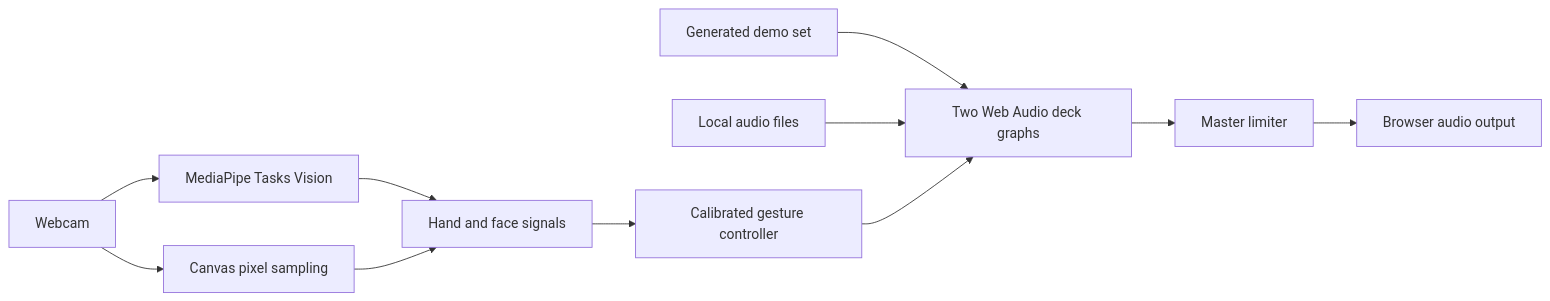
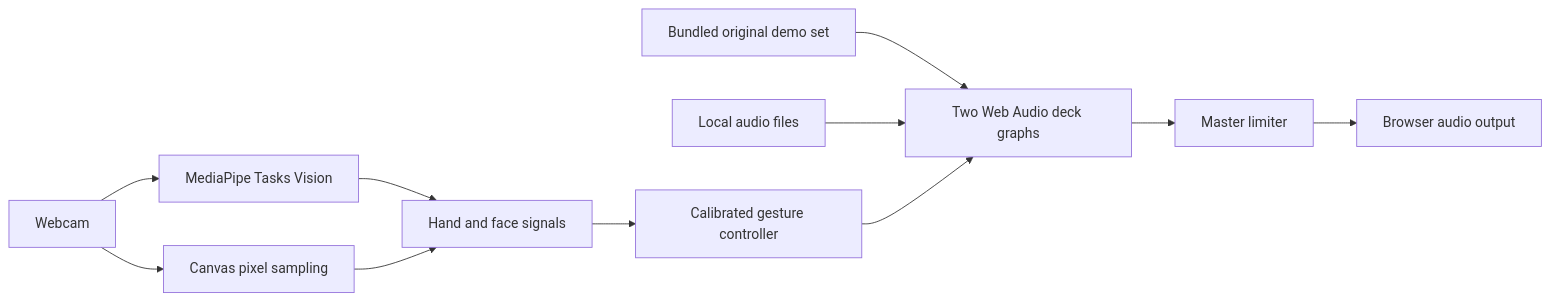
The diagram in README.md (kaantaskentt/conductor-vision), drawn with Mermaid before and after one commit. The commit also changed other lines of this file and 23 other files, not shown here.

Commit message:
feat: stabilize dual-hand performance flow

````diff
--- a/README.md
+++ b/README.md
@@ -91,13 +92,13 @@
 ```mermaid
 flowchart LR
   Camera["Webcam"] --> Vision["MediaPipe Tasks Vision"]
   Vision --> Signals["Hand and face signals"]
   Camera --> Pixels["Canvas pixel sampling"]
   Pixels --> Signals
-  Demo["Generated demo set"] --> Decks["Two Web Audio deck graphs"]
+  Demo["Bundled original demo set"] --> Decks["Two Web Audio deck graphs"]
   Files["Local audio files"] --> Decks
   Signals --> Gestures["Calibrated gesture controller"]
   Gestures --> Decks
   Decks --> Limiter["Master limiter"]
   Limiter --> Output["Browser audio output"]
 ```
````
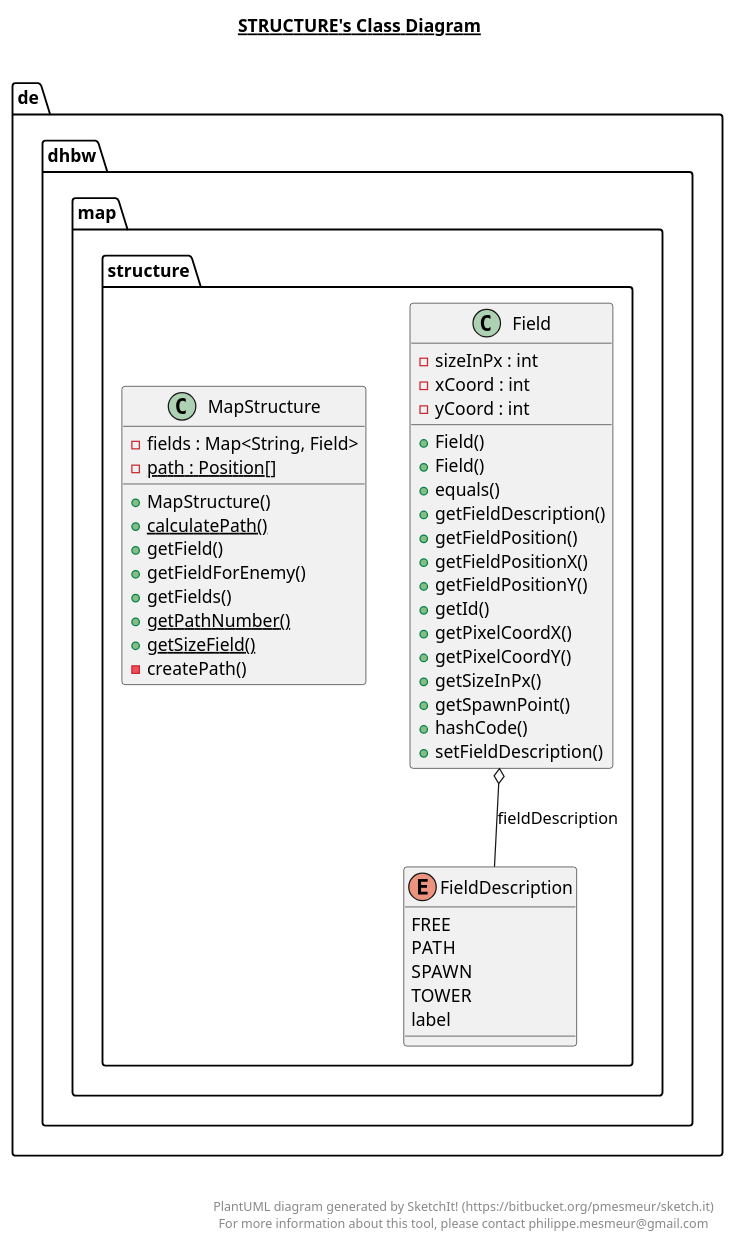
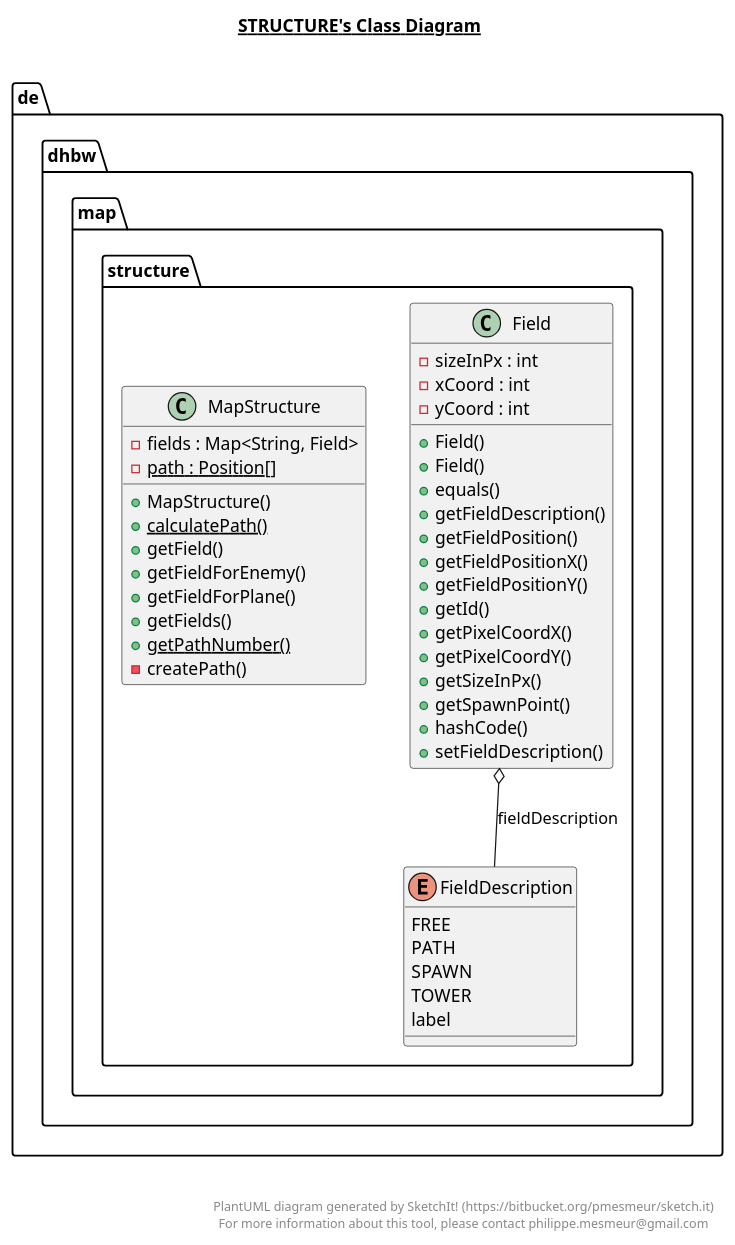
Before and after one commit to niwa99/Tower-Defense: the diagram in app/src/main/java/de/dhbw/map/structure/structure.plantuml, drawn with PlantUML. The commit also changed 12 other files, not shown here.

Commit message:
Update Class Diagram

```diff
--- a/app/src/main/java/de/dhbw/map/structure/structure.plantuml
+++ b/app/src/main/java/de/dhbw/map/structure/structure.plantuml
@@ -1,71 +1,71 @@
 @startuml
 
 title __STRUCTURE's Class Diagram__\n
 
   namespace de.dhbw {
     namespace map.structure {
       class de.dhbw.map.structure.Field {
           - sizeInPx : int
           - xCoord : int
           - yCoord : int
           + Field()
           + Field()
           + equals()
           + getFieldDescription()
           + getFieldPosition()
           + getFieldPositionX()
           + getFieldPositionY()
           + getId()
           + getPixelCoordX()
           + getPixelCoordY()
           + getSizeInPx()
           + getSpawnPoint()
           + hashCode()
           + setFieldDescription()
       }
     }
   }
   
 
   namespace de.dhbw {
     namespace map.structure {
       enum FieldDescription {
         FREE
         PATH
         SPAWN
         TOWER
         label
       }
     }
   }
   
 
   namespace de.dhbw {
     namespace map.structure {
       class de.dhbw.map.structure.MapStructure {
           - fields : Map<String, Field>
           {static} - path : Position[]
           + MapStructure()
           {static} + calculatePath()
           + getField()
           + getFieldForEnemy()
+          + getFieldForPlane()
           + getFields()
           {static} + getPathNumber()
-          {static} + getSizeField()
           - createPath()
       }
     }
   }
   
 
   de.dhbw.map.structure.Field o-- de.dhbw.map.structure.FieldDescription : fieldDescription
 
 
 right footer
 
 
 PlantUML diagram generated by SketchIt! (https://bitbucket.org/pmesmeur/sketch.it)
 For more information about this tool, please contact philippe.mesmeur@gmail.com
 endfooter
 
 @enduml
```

##########

YOUR TASK: For each line above that contains "Camera", add one to a count, then state only the final number.

SOLUTION: 2